### WORK ITEM
Everything from the line containing "Before and after one commit to Rohan0720surana/Arjun, a" through the line containing "The suite grew" in the listing below should be copied exactly, and nothing more.

### PROVIDED RECORDS

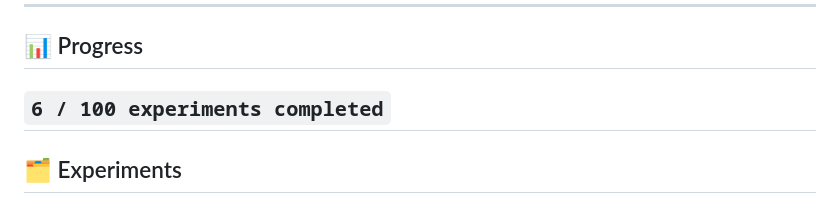
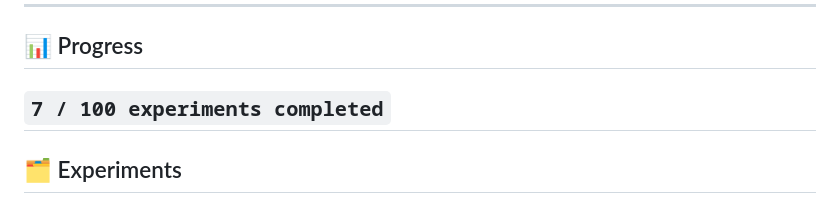
Before and after one commit to reiWebDeveloper/rei_creative_coding_lab, a Markdown page: README.md, the part around the change. Drawn GitHub-style.

Commit message:
changed the finished experiment number

```diff
--- a/README.md
+++ b/README.md
@@ -17,7 +17,7 @@ Each experiment solves a real problem or explores a real concept — no tutorial
 
 ---
 ## 📊 Progress
-`6 / 100 experiments completed`
+`7 / 100 experiments completed`
 ---
 
 ## 🗂️ Experiments
```
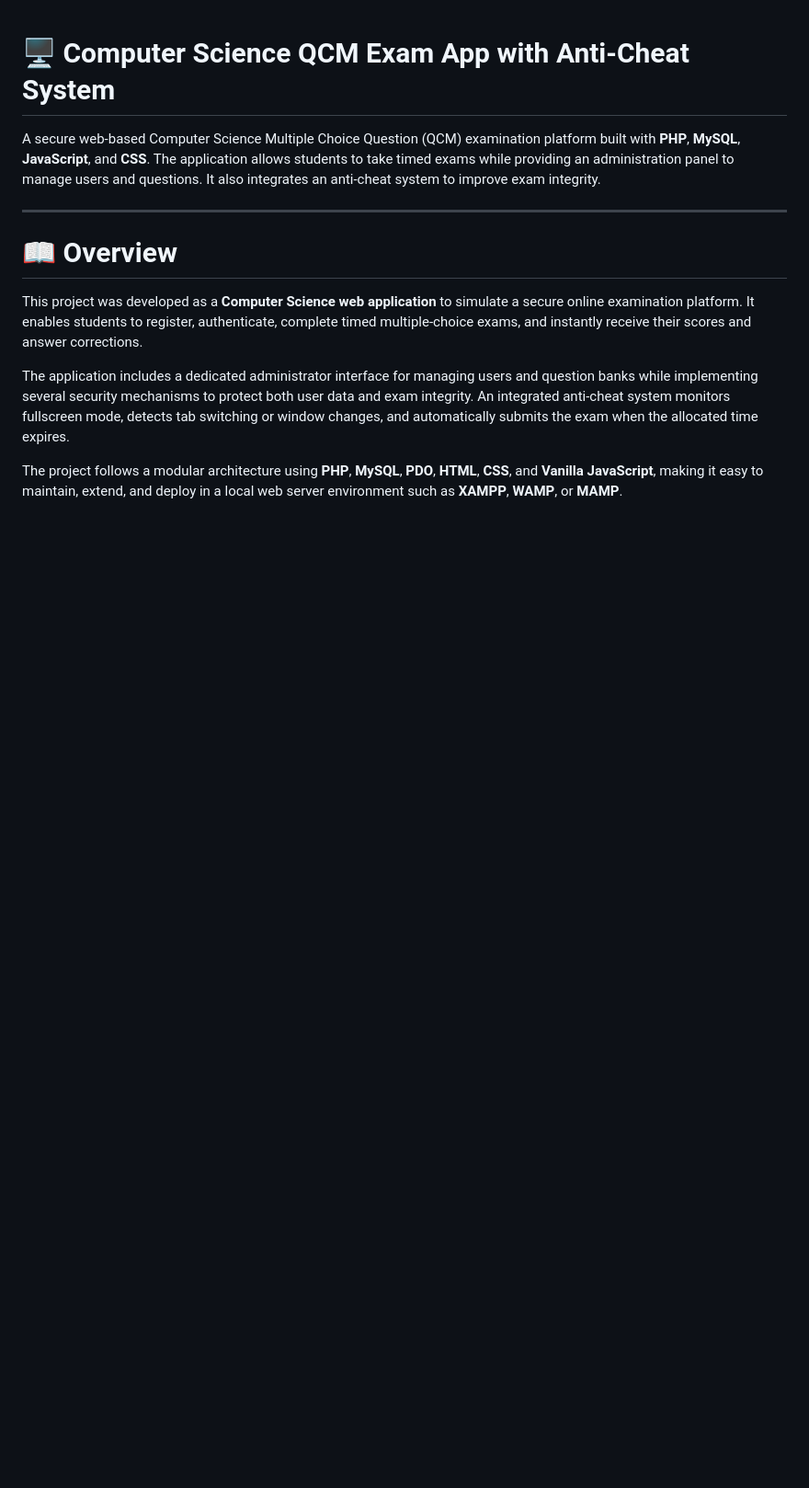
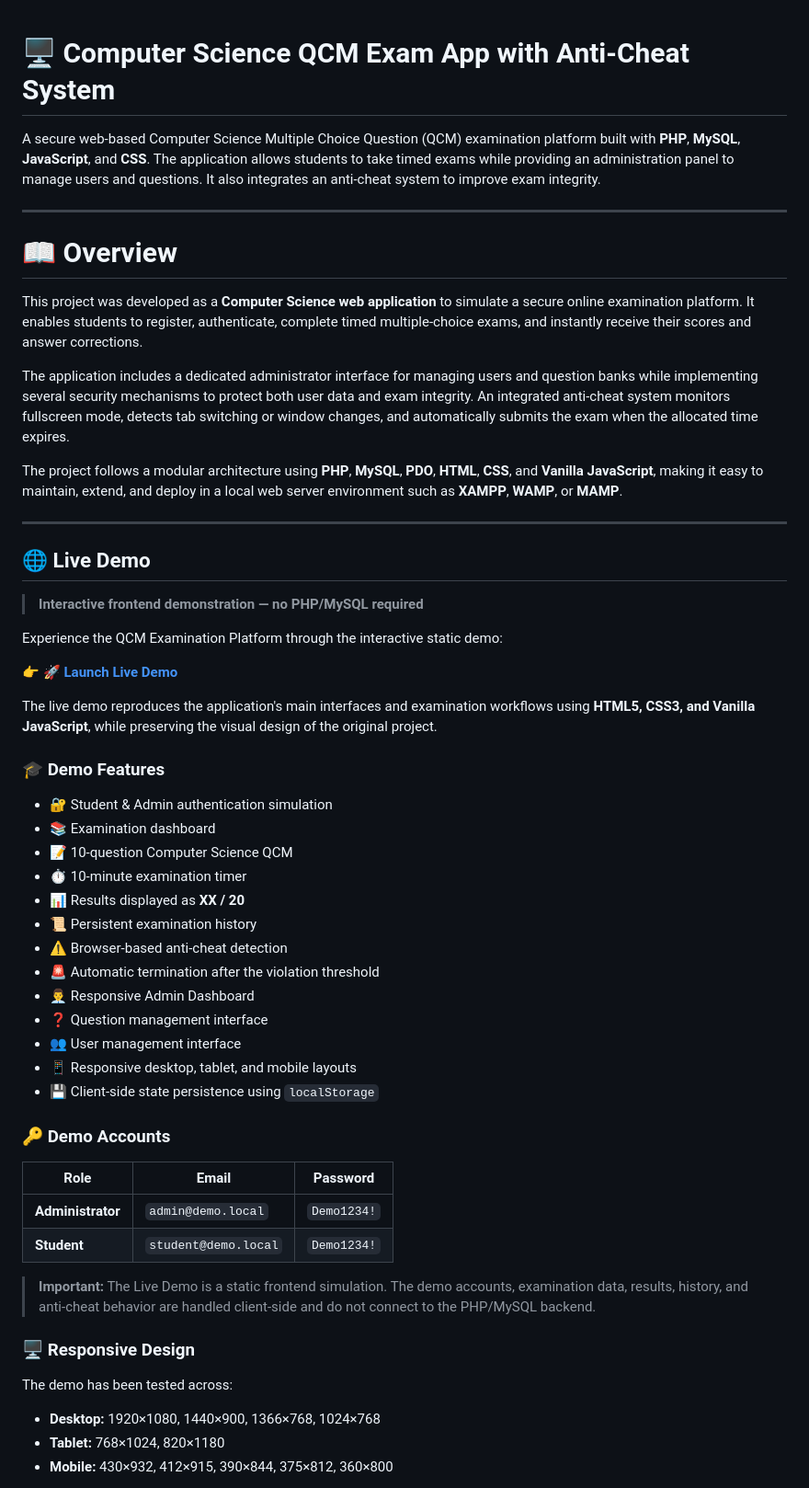
Before and after one commit to tarek200614/computer-science-qcm-anti-cheat, a Markdown page: README.md, the part around one of its changes. Shown at 92% size. Drawn GitHub-style; blank space fills up the shorter version.

```diff
--- a/README.md
+++ b/README.md
@@ -10,3 +10,48 @@ This project was developed as a **Computer Science web application** to simulate
 The application includes a dedicated administrator interface for managing users and question banks while implementing several security mechanisms to protect both user data and exam integrity. An integrated anti-cheat system monitors fullscreen mode, detects tab switching or window changes, and automatically submits the exam when the allocated time expires.
 
 The project follows a modular architecture using **PHP**, **MySQL**, **PDO**, **HTML**, **CSS**, and **Vanilla JavaScript**, making it easy to maintain, extend, and deploy in a local web server environment such as **XAMPP**, **WAMP**, or **MAMP**.
+
+---
+## 🌐 Live Demo
+
+> **Interactive frontend demonstration — no PHP/MySQL required**
+
+Experience the QCM Examination Platform through the interactive static demo:
+
+👉 **[🚀 Launch Live Demo](https://demo1-lake-seven.vercel.app/)**
+
+The live demo reproduces the application's main interfaces and examination workflows using **HTML5, CSS3, and Vanilla JavaScript**, while preserving the visual design of the original project.
+
+### 🎓 Demo Features
+
+- 🔐 Student & Admin authentication simulation
+- 📚 Examination dashboard
+- 📝 10-question Computer Science QCM
+- ⏱️ 10-minute examination timer
+- 📊 Results displayed as **XX / 20**
+- 📜 Persistent examination history
+- ⚠️ Browser-based anti-cheat detection
+- 🚨 Automatic termination after the violation threshold
+- 👨‍💼 Responsive Admin Dashboard
+- ❓ Question management interface
+- 👥 User management interface
+- 📱 Responsive desktop, tablet, and mobile layouts
+- 💾 Client-side state persistence using `localStorage`
+
+### 🔑 Demo Accounts
+
+| Role | Email | Password |
+|------|-------|----------|
+| **Administrator** | `admin@demo.local` | `Demo1234!` |
+| **Student** | `student@demo.local` | `Demo1234!` |
+
+> **Important:** The Live Demo is a static frontend simulation. The demo accounts, examination data, results, history, and anti-cheat behavior are handled client-side and do not connect to the PHP/MySQL backend.
+
+### 🖥️ Responsive Design
+
+The demo has been tested across:
+
+- **Desktop:** 1920×1080, 1440×900, 1366×768, 1024×768
+- **Tablet:** 768×1024, 820×1180
+- **Mobile:** 430×932, 412×915, 390×844, 375×812, 360×800
+
```
Also changed, not shown: other parts of README.md (+23 -0 lines).
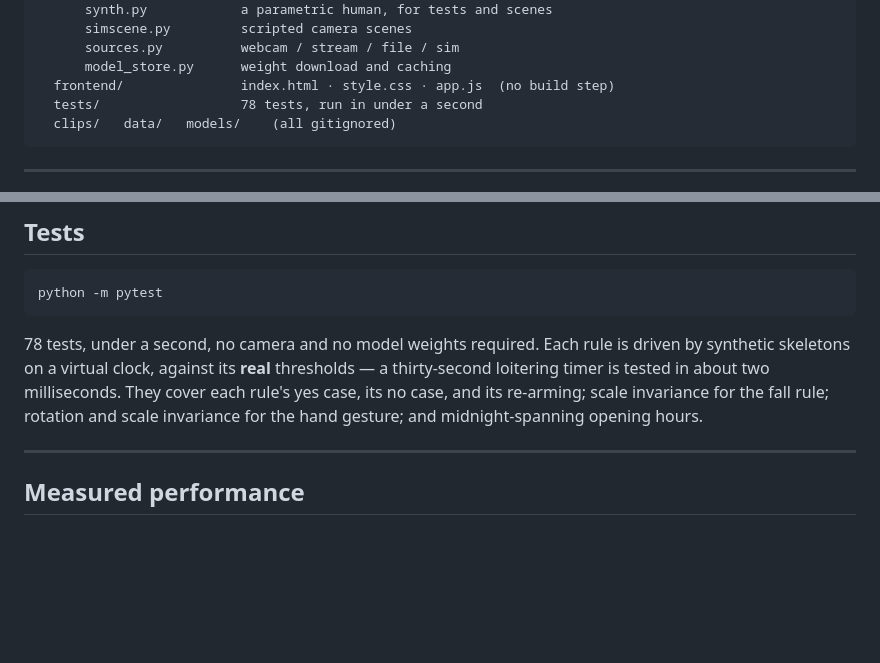
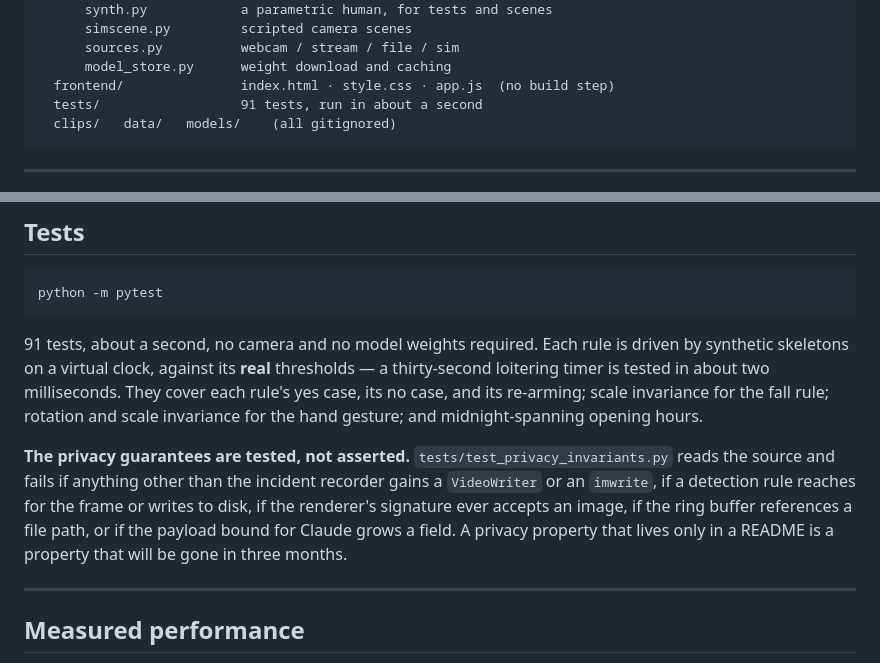
Before and after one commit to Rohan0720surana/Arjun, a Markdown page: README.md, 2 parts joined by grey strips. Rendered like a GitHub page; blank space fills up the shorter version.

Commit message:
README: correct the test count and say what the privacy tests do
The suite grew to 91 when the privacy invariants landed, and that file is
worth naming in the README rather than leaving in the directory listing: it
reads the source and fails if anything but the incident recorder gains a
VideoWriter, if a rule reaches for the frame, if the renderer's signature ever
accepts an image, or if the outbound Claude payload grows a field.

Co-Authored-By: Claude Opus 5 <noreply@anthropic.com>

````diff
--- a/README.md
+++ b/README.md
@@ -257,7 +257,7 @@ arjun/
       sources.py          webcam / stream / file / sim
       model_store.py      weight download and caching
   frontend/               index.html · style.css · app.js  (no build step)
-  tests/                  78 tests, run in under a second
+  tests/                  91 tests, run in about a second
   clips/   data/   models/    (all gitignored)
 ```
 
@@ -439,12 +439,20 @@ identity, and identity is the thing we deliberately did not build.
 python -m pytest
 ```
 
-78 tests, under a second, no camera and no model weights required. Each rule is
+91 tests, about a second, no camera and no model weights required. Each rule is
 driven by synthetic skeletons on a virtual clock, against its **real**
 thresholds — a thirty-second loitering timer is tested in about two
 milliseconds. They cover each rule's yes case, its no case, and its re-arming;
 scale invariance for the fall rule; rotation and scale invariance for the hand
 gesture; and midnight-spanning opening hours.
+
+**The privacy guarantees are tested, not asserted.**
+`tests/test_privacy_invariants.py` reads the source and fails if anything
+other than the incident recorder gains a `VideoWriter` or an `imwrite`, if a
+detection rule reaches for the frame or writes to disk, if the renderer's
+signature ever accepts an image, if the ring buffer references a file path, or
+if the payload bound for Claude grows a field. A privacy property that lives
+only in a README is a property that will be gone in three months.
 
 ---
 
````
Also changed, not shown: PITCH_NOTES.md (+1 -1 lines).
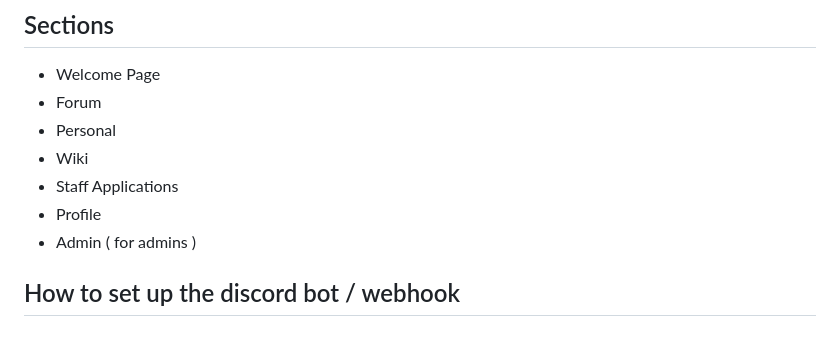
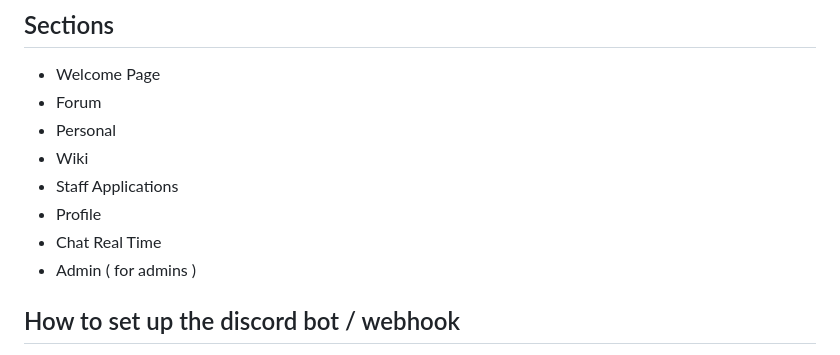
Before and after one commit to anatolieursu/minecraft-server-panel, a Markdown page: README.md, the part around the change. Rendered like a GitHub page.

```diff
--- a/README.md
+++ b/README.md
@@ -33,6 +33,7 @@ Set them with the necessary information from the discord developer portal. Use a
   <li>Wiki</li>
   <li>Staff Applications</li>
   <li>Profile</li>
+    <li>Chat Real Time</li>
   <li>Admin ( for admins )</li>
 </ul>
 
```
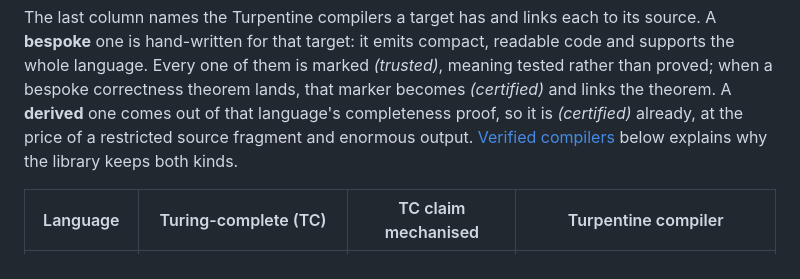
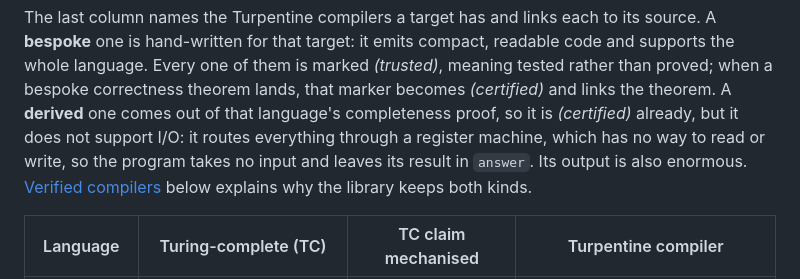
Before and after one commit to ilyasergey/langlib, a Markdown page: README.md, the part around the change. Rendered like a GitHub page.

Commit message:
docs: name the derived compiler's actual limitation
"A restricted source fragment" left the reader to guess which restriction
mattered. It is I/O: the derived route goes through a register machine
that cannot read or write, so the compiled program takes no input and
leaves its result in answer. That one is permanent, unlike the arithmetic
and array restrictions, which are being lifted.

Co-Authored-By: Claude Fable 5 <noreply@anthropic.com>

```diff
--- a/README.md
+++ b/README.md
@@ -84,8 +84,10 @@ compact, readable code and supports the whole language. Every one of them
 is marked *(trusted)*, meaning tested rather than proved; when a bespoke
 correctness theorem lands, that marker becomes *(certified)* and links the
 theorem. A **derived** one comes out of that language's completeness proof,
-so it is *(certified)* already, at the price of a restricted source
-fragment and enormous output.
+so it is *(certified)* already, but it does not support I/O: it routes
+everything through a register machine, which has no way to read or write,
+so the program takes no input and leaves its result in `answer`. Its
+output is also enormous.
 [Verified compilers](#verified-compilers) below explains why the library
 keeps both kinds.
 
```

### RESULT OF THE TASK
Before and after one commit to Rohan0720surana/Arjun, a Markdown page: README.md, 2 parts joined by grey strips. Rendered like a GitHub page; blank space fills up the shorter version.

Commit message:
README: correct the test count and say what the privacy tests do
The suite grew to 91 when the privacy invariants landed, and that file is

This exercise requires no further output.